── RECORDS FOR THE EXERCISE ──
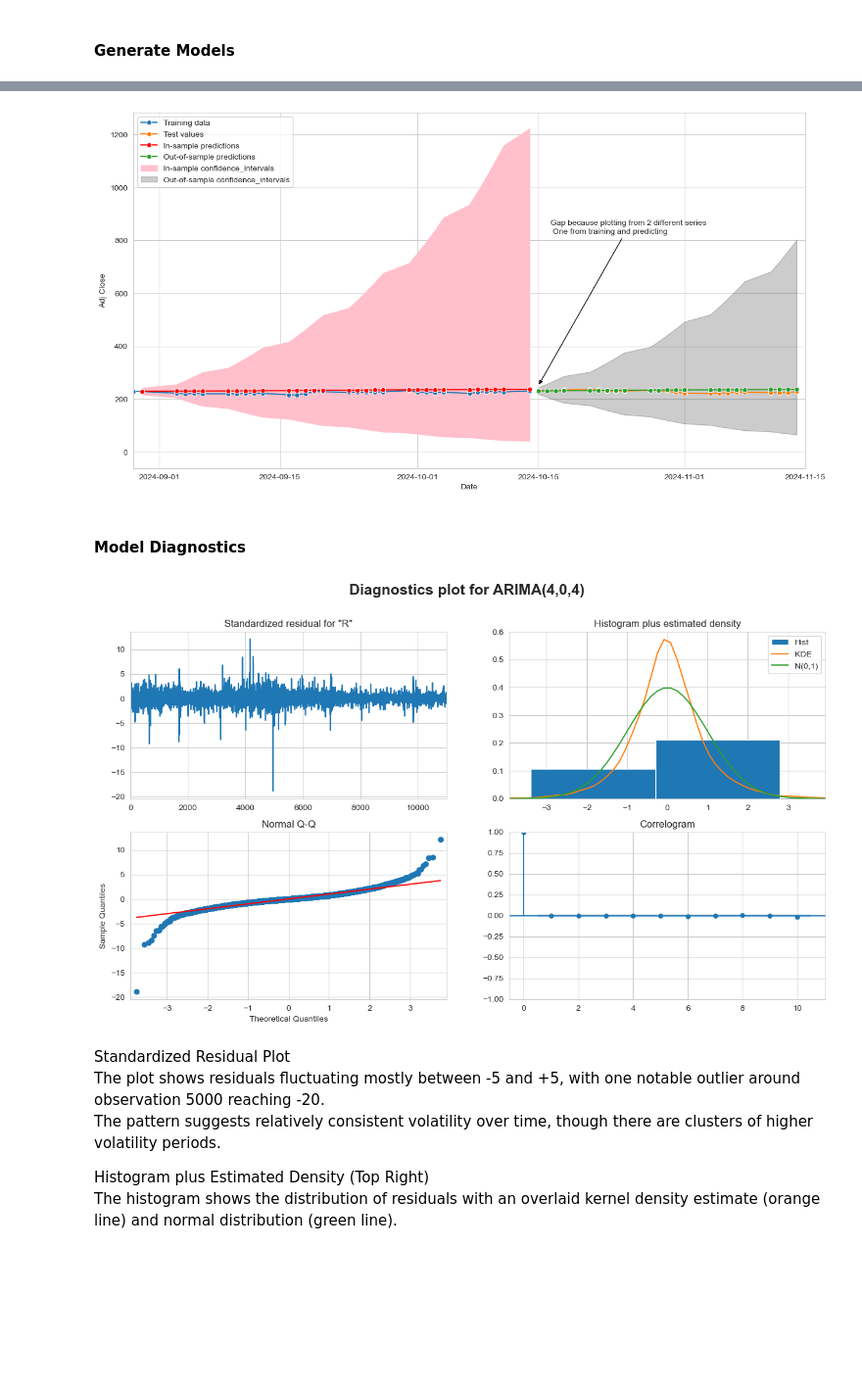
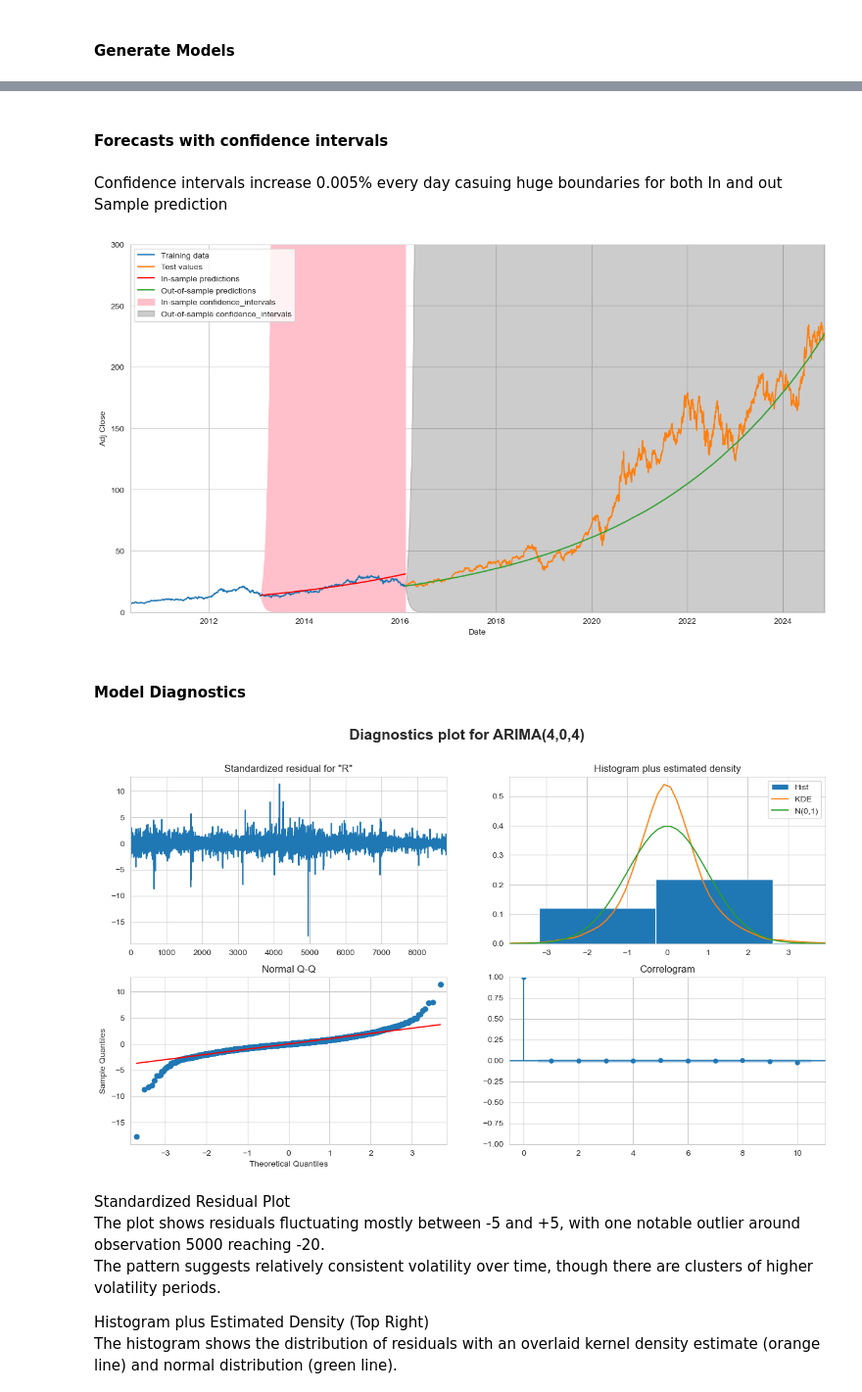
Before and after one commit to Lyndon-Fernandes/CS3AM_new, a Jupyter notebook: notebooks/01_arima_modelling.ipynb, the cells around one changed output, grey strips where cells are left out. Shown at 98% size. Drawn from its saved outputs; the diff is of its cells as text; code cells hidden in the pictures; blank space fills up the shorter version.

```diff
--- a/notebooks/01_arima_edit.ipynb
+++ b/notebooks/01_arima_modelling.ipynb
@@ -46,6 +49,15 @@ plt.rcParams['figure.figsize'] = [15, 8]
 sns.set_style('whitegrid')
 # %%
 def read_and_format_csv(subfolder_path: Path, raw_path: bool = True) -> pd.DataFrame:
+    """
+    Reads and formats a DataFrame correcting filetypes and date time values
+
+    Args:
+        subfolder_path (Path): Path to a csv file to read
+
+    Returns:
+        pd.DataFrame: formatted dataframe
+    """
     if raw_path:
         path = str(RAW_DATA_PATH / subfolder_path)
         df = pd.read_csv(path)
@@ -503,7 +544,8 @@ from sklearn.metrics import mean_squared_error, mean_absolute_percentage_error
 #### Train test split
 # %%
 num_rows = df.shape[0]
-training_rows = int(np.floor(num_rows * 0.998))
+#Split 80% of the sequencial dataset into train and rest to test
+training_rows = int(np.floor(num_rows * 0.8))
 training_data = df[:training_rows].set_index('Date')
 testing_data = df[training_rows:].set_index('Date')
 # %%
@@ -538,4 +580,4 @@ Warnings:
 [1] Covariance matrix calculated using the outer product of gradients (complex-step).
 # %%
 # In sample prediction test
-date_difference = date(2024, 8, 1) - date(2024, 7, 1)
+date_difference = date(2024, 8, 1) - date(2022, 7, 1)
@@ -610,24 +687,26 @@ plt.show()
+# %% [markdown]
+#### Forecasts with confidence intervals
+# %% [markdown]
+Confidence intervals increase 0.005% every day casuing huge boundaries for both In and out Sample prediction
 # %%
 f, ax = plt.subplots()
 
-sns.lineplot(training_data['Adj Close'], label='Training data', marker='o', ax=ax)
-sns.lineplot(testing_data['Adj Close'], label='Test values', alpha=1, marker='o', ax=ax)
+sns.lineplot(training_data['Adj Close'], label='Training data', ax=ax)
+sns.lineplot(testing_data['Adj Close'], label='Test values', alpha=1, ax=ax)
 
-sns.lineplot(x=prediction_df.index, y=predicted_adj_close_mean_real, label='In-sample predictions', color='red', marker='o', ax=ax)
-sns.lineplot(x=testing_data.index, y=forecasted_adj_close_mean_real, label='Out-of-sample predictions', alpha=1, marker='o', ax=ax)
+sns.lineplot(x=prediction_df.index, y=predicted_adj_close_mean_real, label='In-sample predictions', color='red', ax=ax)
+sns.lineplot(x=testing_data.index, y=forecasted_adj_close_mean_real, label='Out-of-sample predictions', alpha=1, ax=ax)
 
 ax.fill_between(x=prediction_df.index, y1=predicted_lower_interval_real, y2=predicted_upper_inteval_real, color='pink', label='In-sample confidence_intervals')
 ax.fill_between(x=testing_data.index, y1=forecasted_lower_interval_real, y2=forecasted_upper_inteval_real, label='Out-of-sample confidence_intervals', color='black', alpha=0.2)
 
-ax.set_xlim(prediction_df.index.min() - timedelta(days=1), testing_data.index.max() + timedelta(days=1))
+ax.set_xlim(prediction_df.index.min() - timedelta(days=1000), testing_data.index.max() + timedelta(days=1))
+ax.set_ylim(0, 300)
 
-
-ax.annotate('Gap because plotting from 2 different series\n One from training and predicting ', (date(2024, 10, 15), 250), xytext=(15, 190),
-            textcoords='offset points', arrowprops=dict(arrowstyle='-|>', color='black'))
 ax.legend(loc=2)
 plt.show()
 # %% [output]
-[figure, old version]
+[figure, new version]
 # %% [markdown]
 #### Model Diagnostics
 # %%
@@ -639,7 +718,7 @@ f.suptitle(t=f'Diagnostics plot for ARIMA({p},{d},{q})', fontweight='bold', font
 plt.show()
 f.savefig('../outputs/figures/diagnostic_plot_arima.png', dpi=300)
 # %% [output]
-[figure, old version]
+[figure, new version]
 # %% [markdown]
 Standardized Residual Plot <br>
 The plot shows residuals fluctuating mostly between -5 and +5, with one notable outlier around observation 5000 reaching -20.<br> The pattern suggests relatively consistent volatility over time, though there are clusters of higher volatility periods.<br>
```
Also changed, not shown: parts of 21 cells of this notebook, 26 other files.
───
*EXERCISE BRIEF*. Each record needs to be reproduced exactly, and no image should be carried over.

*ANSWER TO THE PROBLEM*.
Before and after one commit to Lyndon-Fernandes/CS3AM_new, a Jupyter notebook: notebooks/01_arima_modelling.ipynb, the cells around one changed output, grey strips where cells are left out. Shown at 98% size. Drawn from its saved outputs; the diff is of its cells as text; code cells hidden in the pictures; blank space fills up the shorter version.

```diff
--- a/notebooks/01_arima_edit.ipynb
+++ b/notebooks/01_arima_modelling.ipynb
@@ -46,6 +49,15 @@ plt.rcParams['figure.figsize'] = [15, 8]
 sns.set_style('whitegrid')
 # %%
 def read_and_format_csv(subfolder_path: Path, raw_path: bool = True) -> pd.DataFrame:
+    """
+    Reads and formats a DataFrame correcting filetypes and date time values
+
+    Args:
+        subfolder_path (Path): Path to a csv file to read
+
+    Returns:
+        pd.DataFrame: formatted dataframe
+    """
     if raw_path:
         path = str(RAW_DATA_PATH / subfolder_path)
         df = pd.read_csv(path)
@@ -503,7 +544,8 @@ from sklearn.metrics import mean_squared_error, mean_absolute_percentage_error
 #### Train test split
 # %%
 num_rows = df.shape[0]
-training_rows = int(np.floor(num_rows * 0.998))
+#Split 80% of the sequencial dataset into train and rest to test
+training_rows = int(np.floor(num_rows * 0.8))
 training_data = df[:training_rows].set_index('Date')
 testing_data = df[training_rows:].set_index('Date')
 # %%
@@ -538,4 +580,4 @@ Warnings:
 [1] Covariance matrix calculated using the outer product of gradients (complex-step).
 # %%
 # In sample prediction test
-date_difference = date(2024, 8, 1) - date(2024, 7, 1)
+date_difference = date(2024, 8, 1) - date(2022, 7, 1)
@@ -610,24 +687,26 @@ plt.show()
+# %% [markdown]
+#### Forecasts with confidence intervals
+# %% [markdown]
+Confidence intervals increase 0.005% every day casuing huge boundaries for both In and out Sample prediction
 # %%
 f, ax = plt.subplots()
 
-sns.lineplot(training_data['Adj Close'], label='Training data', marker='o', ax=ax)
-sns.lineplot(testing_data['Adj Close'], label='Test values', alpha=1, marker='o', ax=ax)
+sns.lineplot(training_data['Adj Close'], label='Training data', ax=ax)
+sns.lineplot(testing_data['Adj Close'], label='Test values', alpha=1, ax=ax)
 
-sns.lineplot(x=prediction_df.index, y=predicted_adj_close_mean_real, label='In-sample predictions', color='red', marker='o', ax=ax)
-sns.lineplot(x=testing_data.index, y=forecasted_adj_close_mean_real, label='Out-of-sample predictions', alpha=1, marker='o', ax=ax)
+sns.lineplot(x=prediction_df.index, y=predicted_adj_close_mean_real, label='In-sample predictions', color='red', ax=ax)
+sns.lineplot(x=testing_data.index, y=forecasted_adj_close_mean_real, label='Out-of-sample predictions', alpha=1, ax=ax)
 
 ax.fill_between(x=prediction_df.index, y1=predicted_lower_interval_real, y2=predicted_upper_inteval_real, color='pink', label='In-sample confidence_intervals')
 ax.fill_between(x=testing_data.index, y1=forecasted_lower_interval_real, y2=forecasted_upper_inteval_real, label='Out-of-sample confidence_intervals', color='black', alpha=0.2)
 
-ax.set_xlim(prediction_df.index.min() - timedelta(days=1), testing_data.index.max() + timedelta(days=1))
+ax.set_xlim(prediction_df.index.min() - timedelta(days=1000), testing_data.index.max() + timedelta(days=1))
+ax.set_ylim(0, 300)
 
-
-ax.annotate('Gap because plotting from 2 different series\n One from training and predicting ', (date(2024, 10, 15), 250), xytext=(15, 190),
-            textcoords='offset points', arrowprops=dict(arrowstyle='-|>', color='black'))
 ax.legend(loc=2)
 plt.show()
 # %% [output]
-[figure, old version]
+[figure, new version]
 # %% [markdown]
 #### Model Diagnostics
 # %%
@@ -639,7 +718,7 @@ f.suptitle(t=f'Diagnostics plot for ARIMA({p},{d},{q})', fontweight='bold', font
 plt.show()
 f.savefig('../outputs/figures/diagnostic_plot_arima.png', dpi=300)
 # %% [output]
-[figure, old version]
+[figure, new version]
 # %% [markdown]
 Standardized Residual Plot <br>
 The plot shows residuals fluctuating mostly between -5 and +5, with one notable outlier around observation 5000 reaching -20.<br> The pattern suggests relatively consistent volatility over time, though there are clusters of higher volatility periods.<br>
```
Also changed, not shown: parts of 21 cells of this notebook, 26 other files.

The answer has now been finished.